| Brief |
Every single entry must be reproduced precisely.

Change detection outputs
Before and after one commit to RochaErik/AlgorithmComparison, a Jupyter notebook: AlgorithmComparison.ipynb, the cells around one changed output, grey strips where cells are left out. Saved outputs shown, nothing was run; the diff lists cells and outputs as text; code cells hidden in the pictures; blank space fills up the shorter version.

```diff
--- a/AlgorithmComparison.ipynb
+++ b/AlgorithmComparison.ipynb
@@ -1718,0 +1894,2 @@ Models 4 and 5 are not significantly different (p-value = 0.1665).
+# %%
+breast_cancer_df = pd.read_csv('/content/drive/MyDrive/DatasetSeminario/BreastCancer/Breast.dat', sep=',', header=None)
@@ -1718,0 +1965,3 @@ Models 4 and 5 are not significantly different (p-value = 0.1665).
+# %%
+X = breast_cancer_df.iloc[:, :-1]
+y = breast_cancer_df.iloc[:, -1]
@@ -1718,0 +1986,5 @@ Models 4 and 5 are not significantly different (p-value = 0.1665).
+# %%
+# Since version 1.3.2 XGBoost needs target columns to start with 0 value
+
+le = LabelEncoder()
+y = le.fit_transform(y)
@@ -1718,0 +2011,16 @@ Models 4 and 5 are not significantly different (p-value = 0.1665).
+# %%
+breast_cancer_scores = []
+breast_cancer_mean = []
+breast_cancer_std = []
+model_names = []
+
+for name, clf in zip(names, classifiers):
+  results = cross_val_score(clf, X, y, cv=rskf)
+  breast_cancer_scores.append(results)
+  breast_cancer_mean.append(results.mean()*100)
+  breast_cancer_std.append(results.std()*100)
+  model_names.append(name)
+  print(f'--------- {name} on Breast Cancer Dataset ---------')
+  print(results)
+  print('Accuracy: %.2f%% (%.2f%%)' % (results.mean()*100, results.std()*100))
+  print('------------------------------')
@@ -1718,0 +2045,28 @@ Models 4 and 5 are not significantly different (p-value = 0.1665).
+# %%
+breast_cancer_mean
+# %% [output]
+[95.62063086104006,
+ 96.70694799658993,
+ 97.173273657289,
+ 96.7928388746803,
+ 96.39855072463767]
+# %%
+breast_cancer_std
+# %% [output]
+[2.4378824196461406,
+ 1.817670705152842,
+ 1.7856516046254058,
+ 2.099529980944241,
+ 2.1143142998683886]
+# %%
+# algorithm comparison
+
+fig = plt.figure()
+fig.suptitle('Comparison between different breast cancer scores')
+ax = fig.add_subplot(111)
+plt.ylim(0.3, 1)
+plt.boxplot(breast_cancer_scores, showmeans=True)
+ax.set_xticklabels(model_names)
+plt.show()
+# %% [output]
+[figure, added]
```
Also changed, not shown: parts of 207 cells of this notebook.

| Task answer |
Before and after one commit to RochaErik/AlgorithmComparison, a Jupyter notebook: AlgorithmComparison.ipynb, the cells around one changed output, grey strips where cells are left out. Saved outputs shown, nothing was run; the diff lists cells and outputs as text; code cells hidden in the pictures; blank space fills up the shorter version.

```diff
--- a/AlgorithmComparison.ipynb
+++ b/AlgorithmComparison.ipynb
@@ -1718,0 +1894,2 @@ Models 4 and 5 are not significantly different (p-value = 0.1665).
+# %%
+breast_cancer_df = pd.read_csv('/content/drive/MyDrive/DatasetSeminario/BreastCancer/Breast.dat', sep=',', header=None)
@@ -1718,0 +1965,3 @@ Models 4 and 5 are not significantly different (p-value = 0.1665).
+# %%
+X = breast_cancer_df.iloc[:, :-1]
+y = breast_cancer_df.iloc[:, -1]
@@ -1718,0 +1986,5 @@ Models 4 and 5 are not significantly different (p-value = 0.1665).
+# %%
+# Since version 1.3.2 XGBoost needs target columns to start with 0 value
+
+le = LabelEncoder()
+y = le.fit_transform(y)
@@ -1718,0 +2011,16 @@ Models 4 and 5 are not significantly different (p-value = 0.1665).
+# %%
+breast_cancer_scores = []
+breast_cancer_mean = []
+breast_cancer_std = []
+model_names = []
+
+for name, clf in zip(names, classifiers):
+  results = cross_val_score(clf, X, y, cv=rskf)
+  breast_cancer_scores.append(results)
+  breast_cancer_mean.append(results.mean()*100)
+  breast_cancer_std.append(results.std()*100)
+  model_names.append(name)
+  print(f'--------- {name} on Breast Cancer Dataset ---------')
+  print(results)
+  print('Accuracy: %.2f%% (%.2f%%)' % (results.mean()*100, results.std()*100))
+  print('------------------------------')
@@ -1718,0 +2045,28 @@ Models 4 and 5 are not significantly different (p-value = 0.1665).
+# %%
+breast_cancer_mean
+# %% [output]
+[95.62063086104006,
+ 96.70694799658993,
+ 97.173273657289,
+ 96.7928388746803,
+ 96.39855072463767]
+# %%
+breast_cancer_std
+# %% [output]
+[2.4378824196461406,
+ 1.817670705152842,
+ 1.7856516046254058,
+ 2.099529980944241,
+ 2.1143142998683886]
+# %%
+# algorithm comparison
+
+fig = plt.figure()
+fig.suptitle('Comparison between different breast cancer scores')
+ax = fig.add_subplot(111)
+plt.ylim(0.3, 1)
+plt.boxplot(breast_cancer_scores, showmeans=True)
+ax.set_xticklabels(model_names)
+plt.show()
+# %% [output]
+[figure, added]
```
Also changed, not shown: parts of 207 cells of this notebook.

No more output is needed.